However, this polymer is highly sensitive to physical and chemical aging, which due to its semi-crystalline structure, is a very complex process. Physical aging at room temperature was shown to produce a strong increase in the fragile-ductile transition temperature, making the material more and more fragile. This increase was attributed to a change in conformation of the molecules in the amorphous zone at the amorphous-crystalline interface, leading to a drop in entropy. However, physical aging at room temperature does not affect plastic yielding, which is controlled by the crystalline part. For its part, low temperature physical aging corresponds to a relaxation of molecular chains in the amorphous part, and its effect on mechanical properties is seen primarily in the Young modulus.

Finally, at high temperatures, physical aging leads instead to chain scission and to an increase in crystallinity, and thus to an increase in yield stress and deformation at break. For its part, chemical aging affects the structure of polyethylene, but does not influence the kinetics of its physical aging. At room temperature, it acts both on the Young modulus and on the yield stress. Significant differences were observed in terms of the effect on mechanical properties, depending on the temperature at which thermo-oxidative processes are carried out.

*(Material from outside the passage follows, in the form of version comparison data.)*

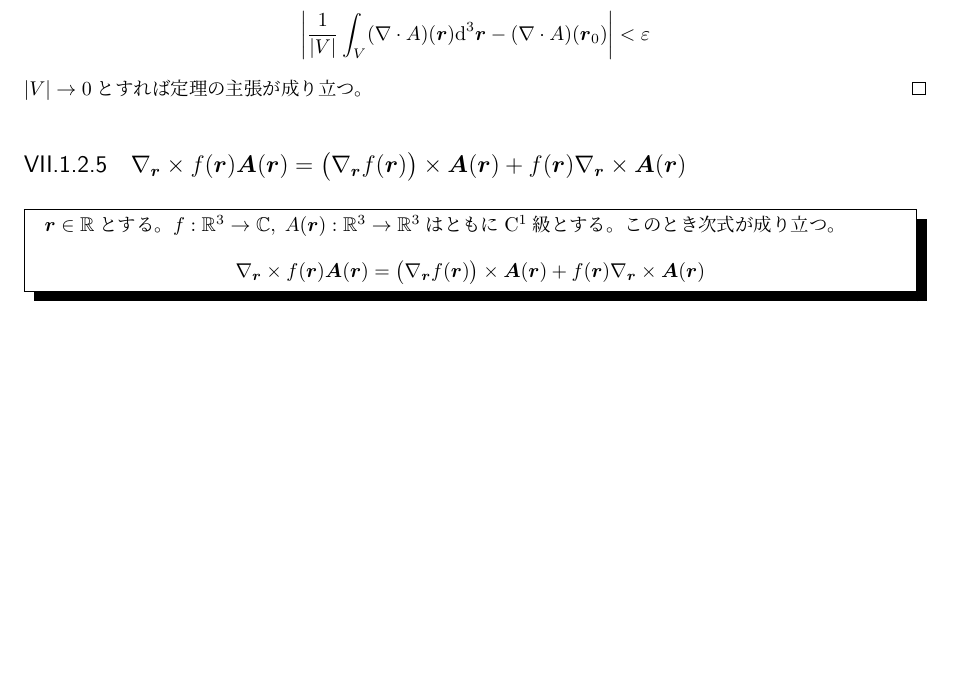
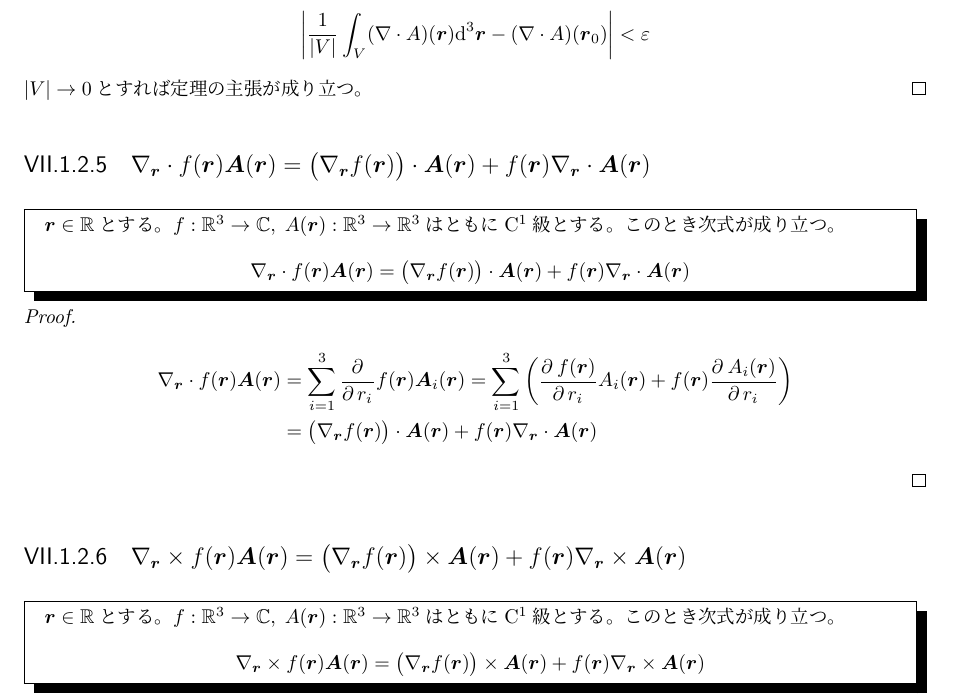
Before and after one commit to motchy869/Mathematics-Memorandum, a LaTeX book (数学備忘録.tex, which reads parts/vectorCalculus/vectorCalculus.tex): part of page 184 of 279 before the commit and part of page 184 of 280 after it, cut so that both start at the same text, the shorter picture padded with empty space. The pictures show the PDF file 数学備忘録.pdf that the author committed with the source.

Commit message:
feat: div(f(r)A(r)) = (div f(r))・A(r) + f(r)div(A(r))

```diff
--- a/parts/vectorCalculus/vectorCalculus.tex
+++ b/parts/vectorCalculus/vectorCalculus.tex
@@ -101,6 +101,19 @@
 					よって次式が成り立つ。
 					\[ \left| \frac{1}{|V|}\int_V (\nabla\cdot A)(\bm{r})\mathrm{d}^3\bm{r} - (\nabla\cdot A)(\bm{r}_0) \right| < \varepsilon \]
 					$|V|\to 0$とすれば定理の主張が成り立つ。
+				\end{proof}
+			\subsection{\texorpdfstring{$\nabla_\bm{r}\cdot f(\bm{r})\bm{A}(\bm{r}) = \bigl(\nabla_\bm{r}f(\bm{r})\bigr)\cdot \bm{A}(\bm{r}) + f(\bm{r})\nabla_\bm{r}\cdot\bm{A}(\bm{r})$}{ベクトルのスカラー倍の発散}}
+				\begin{shadebox}
+					$\bm{r}\in\realNumbers$とする。
+					$f: \realNumbers^3\to\complexNumbers,\;A(\bm{r}): \realNumbers^3\to\realNumbers^3$はともに$\mathrm{C}^1$級とする。
+					このとき次式が成り立つ。
+					\[ \nabla_\bm{r}\cdot f(\bm{r})\bm{A}(\bm{r}) = \bigl(\nabla_\bm{r}f(\bm{r})\bigr)\cdot \bm{A}(\bm{r}) + f(\bm{r})\nabla_\bm{r}\cdot\bm{A}(\bm{r}) \]
+				\end{shadebox}
+				\begin{proof}
+					\begin{align*}
+						\nabla_\bm{r}\cdot f(\bm{r})\bm{A}(\bm{r}) &= \sum_{i=1}^3 \partDerivLong{f(\bm{r})\bm{A}_i(\bm{r})}{r_i}{} = \sum_{i=1}^3 \left(\partDeriv{f(\bm{r})}{r_i}{}A_i(\bm{r}) + f(\bm{r})\partDeriv{A_i(\bm{r})}{r_i}{}\right) \\
+						&= \bigl(\nabla_\bm{r}f(\bm{r})\bigr)\cdot \bm{A}(\bm{r}) + f(\bm{r})\nabla_\bm{r}\cdot\bm{A}(\bm{r})
+					\end{align*}
 				\end{proof}
 			\subsection{\texorpdfstring{$\nabla_\bm{r}\times f(\bm{r})\bm{A}(\bm{r}) = \bigl(\nabla_\bm{r}f(\bm{r})\bigr)\times \bm{A}(\bm{r}) + f(\bm{r})\nabla_\bm{r}\times\bm{A}(\bm{r})$}{ベクトルのスカラー関数倍の回転}}
 				\label{ベクトルのスカラー関数倍の回転}
```
Also changed, not shown: 数学備忘録.tex (+1 -1 lines), CHANGELOG.md, 数学備忘録.pdf.
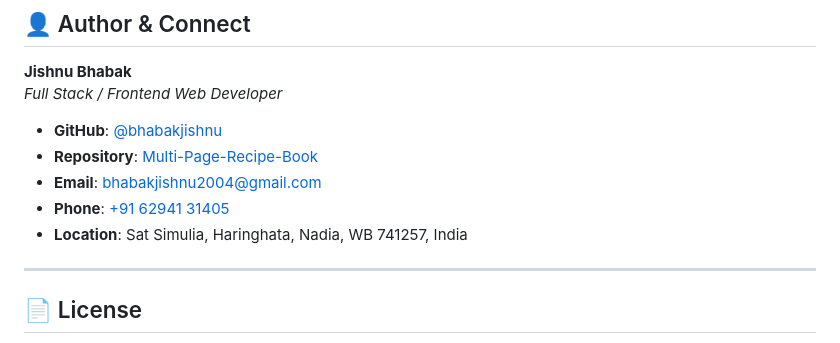
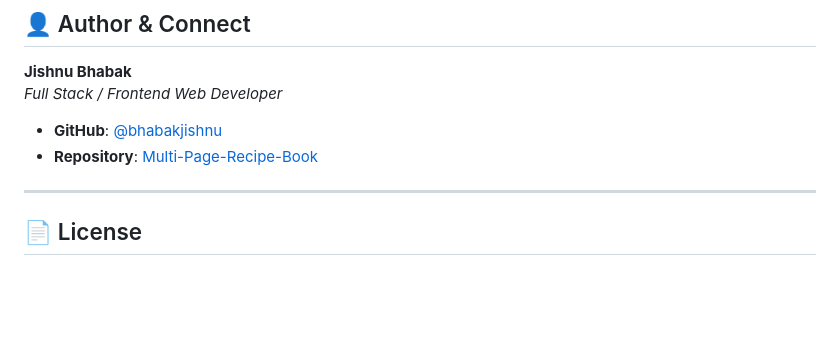
Before and after one commit to bhabakjishnu/Multi-Page-Recipe-Book, a Markdown page: README.md, the part around the change. Drawn GitHub-style; blank space fills up the shorter version.

Commit message:
docs(readme): remove personal contact information

```diff
--- a/README.md
+++ b/README.md
@@ -246,9 +246,6 @@ Tested and fully compatible across all modern evergreen browsers:
 
 - **GitHub**: [@bhabakjishnu](https://github.com/bhabakjishnu)
 - **Repository**: [Multi-Page-Recipe-Book](https://github.com/bhabakjishnu/Multi-Page-Recipe-Book)
-- **Email**: [bhabakjishnu2004@gmail.com](mailto:bhabakjishnu2004@gmail.com)
-- **Phone**: [+91 62941 31405](tel:+916294131405)
-- **Location**: Sat Simulia, Haringhata, Nadia, WB 741257, India
 
 ---
 
```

These results have been published in an international scientific journal and in five conference proceedings. They are also the subject of Dr. M. El Majdoubi's thesis and of G. Gbeuli's Master's dissertation.